Don’t: Think it’s a great idea to ask your boss for a raise or a bonus.
Don’t use the Christmas party as an opportunity to talk about what you want to change in the workplace; it’s a night to have fun, not a night for business chat. Keep it simple and socialise on a respectful and personal level. But remember to keep the work questions for the next time you’re at the office.
Do: Mingle and chat with people you don’t know.
Don’t: Talk about work all night.
You’re there to have a good time and socialise with your fellow co-workers, so keep the mood light. Don’t go complaining about what so-and-so did last week and how unfair that was. Start conversations with people in the workplace you haven’t had much of a chance to connect with. Ask about their families and what they do in their spare time and make the effort to create new friendships.
Nosh and nibble
Do: Enjoy the food and drink.
Don’t: Skip lunch so you can make the most of the food.
Don’t be a greedy guts. If you think it’s a good idea to go in for the grab and collect a variety of snacks and starters to munch on, it’s not. Eat something light beforehand, even if there is food available on the day. This will make sure you don’t go for mammoth-sized portions.
Do: Leave your shoes on, no matter what.
Don’t: Leave early.
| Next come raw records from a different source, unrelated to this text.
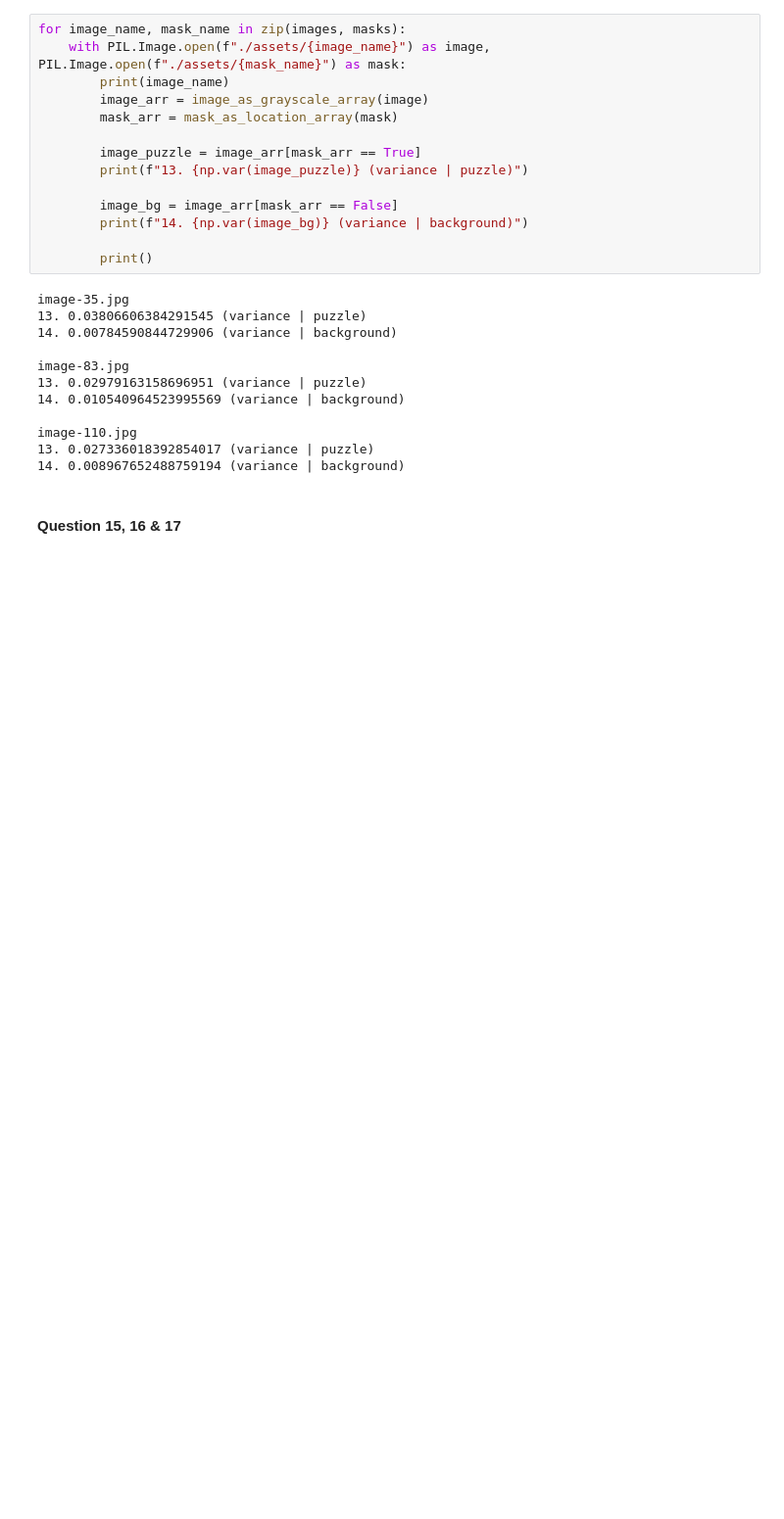
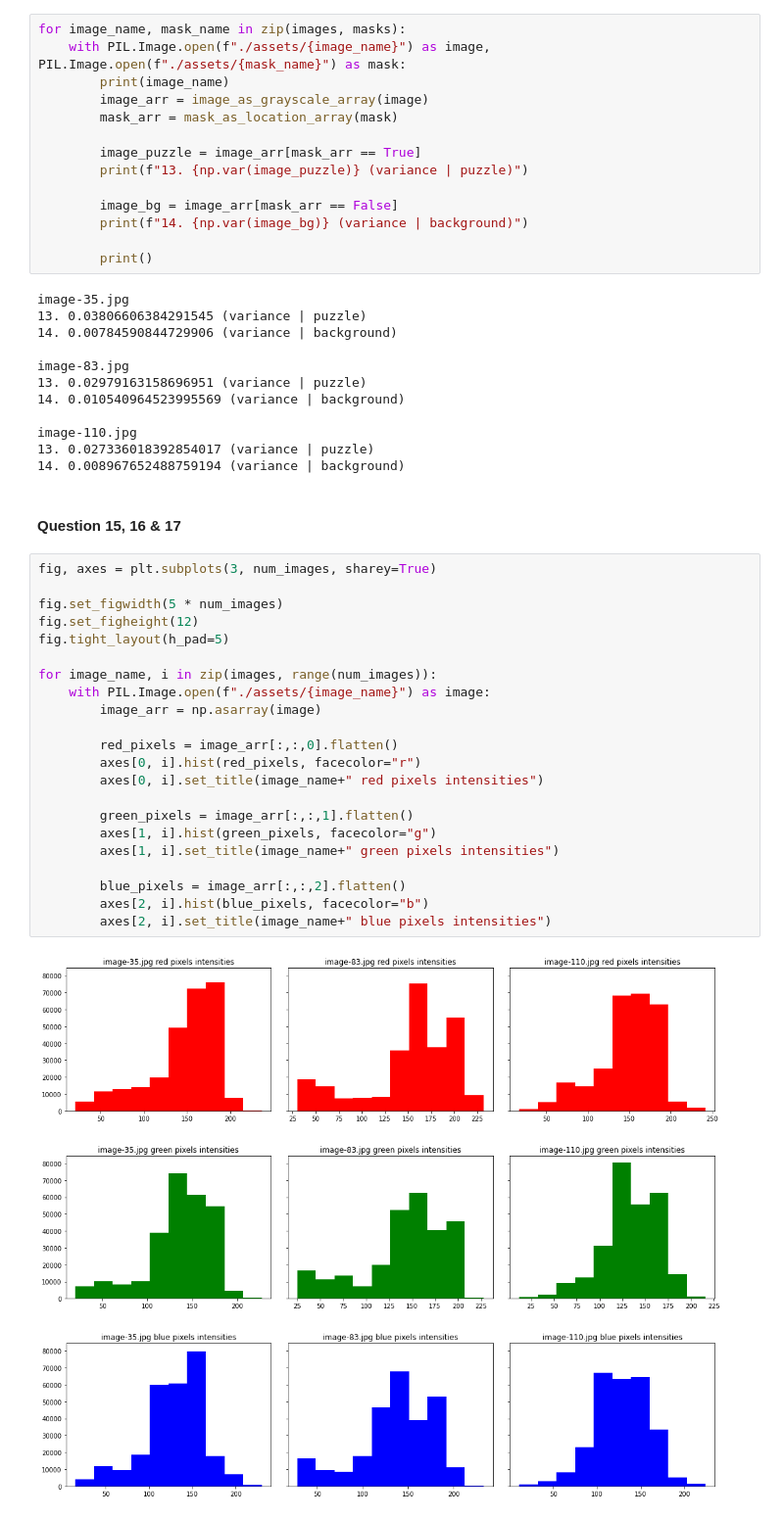
Before and after one commit to mamello-justice/computer-vision, a Jupyter notebook: work/Lab1.ipynb, the cells around one changed output. Shown at 98% size. Saved outputs shown, nothing was run; the diff lists cells and outputs as text; blank space fills up the shorter version.

```diff
--- a/work/Lab1.ipynb
+++ b/work/Lab1.ipynb
@@ -289,3 +264,27 @@ image-110.jpg
 14. 0.008967652488759194 (variance | background)
 # %% [markdown]
 #### Question 15, 16 & 17
+# %%
+fig, axes = plt.subplots(3, num_images, sharey=True)
+
+fig.set_figwidth(5 * num_images)
+fig.set_figheight(12)
+fig.tight_layout(h_pad=5)
+
+for image_name, i in zip(images, range(num_images)):
+    with PIL.Image.open(f"./assets/{image_name}") as image:
+        image_arr = np.asarray(image)
+
+        red_pixels = image_arr[:,:,0].flatten()
+        axes[0, i].hist(red_pixels, facecolor="r")
+        axes[0, i].set_title(image_name+" red pixels intensities")
+
+        green_pixels = image_arr[:,:,1].flatten()
+        axes[1, i].hist(green_pixels, facecolor="g")
+        axes[1, i].set_title(image_name+" green pixels intensities")
+
+        blue_pixels = image_arr[:,:,2].flatten()
+        axes[2, i].hist(blue_pixels, facecolor="b")
+        axes[2, i].set_title(image_name+" blue pixels intensities")
+# %% [output]
+[figure, added]
```
Also changed, not shown: parts of 18 cells of this notebook.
Make the effort to stay at the Christmas party until the end and get involved in any activities that are on. Wear comfortable shoes, too; under no circumstances is it okay for you to take your shoes off, no matter how good your dancing is and how badly your feet hurt.